EXERCISE BRIEF:
Run through the records and, wherever a line holds the word "导入依赖", return that line.

- - - - - - -

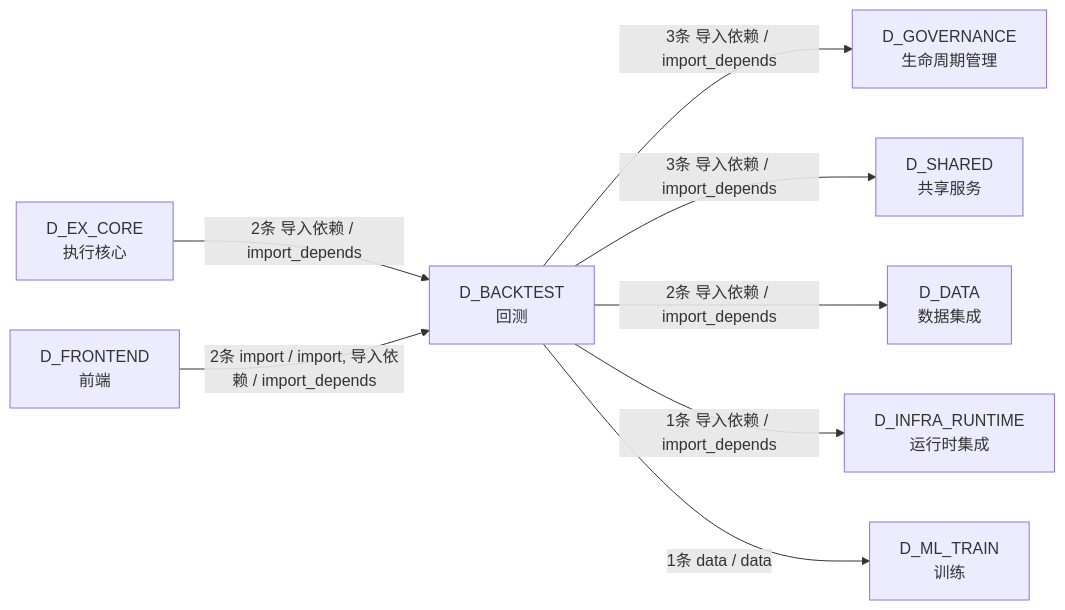
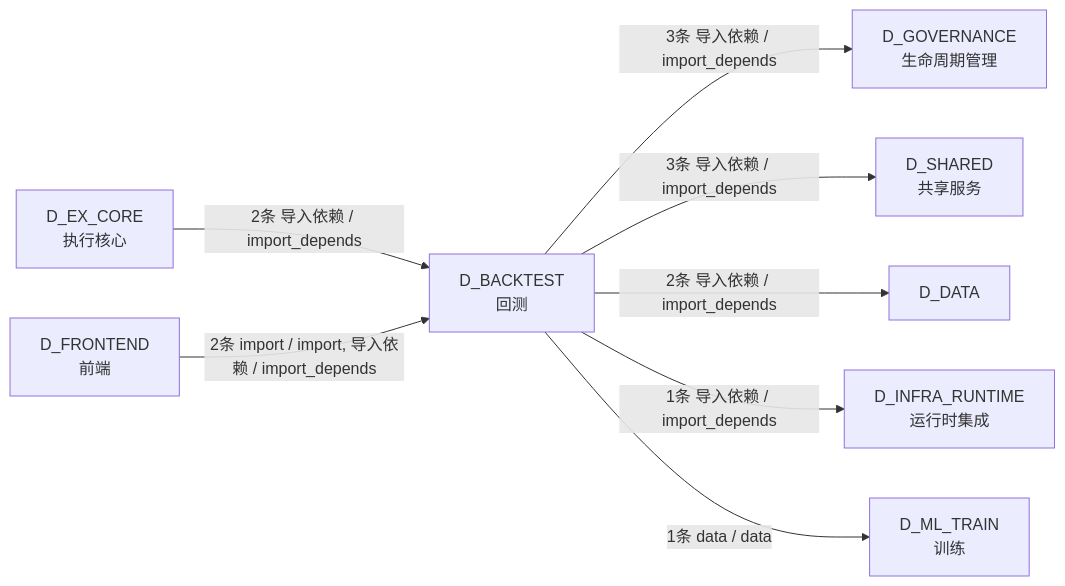
Before and after one commit to xuanFelixVan/ZephyrAlpha: the fifth of 5 diagrams in docs/02_enterprise_architecture/02_domain_architecture_docs/30_d_backtest.md, drawn with Mermaid. The commit also changed other lines of this file and 115 other files, not shown here.

````diff
--- a/docs/02_enterprise_architecture/02_domain_architecture_docs/30_d_backtest.md
+++ b/docs/02_enterprise_architecture/02_domain_architecture_docs/30_d_backtest.md
@@ -326,18 +326,18 @@
 ```mermaid
 graph LR
     D_BACKTEST["D_BACKTEST<br/>回测"]
     D_GOVERNANCE["D_GOVERNANCE<br/>生命周期管理"]
     D_SHARED["D_SHARED<br/>共享服务"]
-    D_DATA["D_DATA<br/>数据集成"]
+    D_DATA["D_DATA"]
     D_INFRA_RUNTIME["D_INFRA_RUNTIME<br/>运行时集成"]
     D_ML_TRAIN["D_ML_TRAIN<br/>训练"]
     D_EX_CORE["D_EX_CORE<br/>执行核心"]
     D_FRONTEND["D_FRONTEND<br/>前端"]
     D_BACKTEST -->|3条 导入依赖 / import_depends| D_GOVERNANCE
     D_BACKTEST -->|3条 导入依赖 / import_depends| D_SHARED
     D_BACKTEST -->|2条 导入依赖 / import_depends| D_DATA
     D_BACKTEST -->|1条 导入依赖 / import_depends| D_INFRA_RUNTIME
     D_BACKTEST -->|1条 data / data| D_ML_TRAIN
     D_EX_CORE -->|2条 导入依赖 / import_depends| D_BACKTEST
     D_FRONTEND -->|2条 import / import, 导入依赖 / import_depends| D_BACKTEST
 ```
````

- - - - - - -

TASK ANSWER:
     D_BACKTEST -->|3条 导入依赖 / import_depends| D_GOVERNANCE
     D_BACKTEST -->|3条 导入依赖 / import_depends| D_SHARED
     D_BACKTEST -->|2条 导入依赖 / import_depends| D_DATA
     D_BACKTEST -->|1条 导入依赖 / import_depends| D_INFRA_RUNTIME
     D_EX_CORE -->|2条 导入依赖 / import_depends| D_BACKTEST
     D_FRONTEND -->|2条 import / import, 导入依赖 / import_depends| D_BACKTEST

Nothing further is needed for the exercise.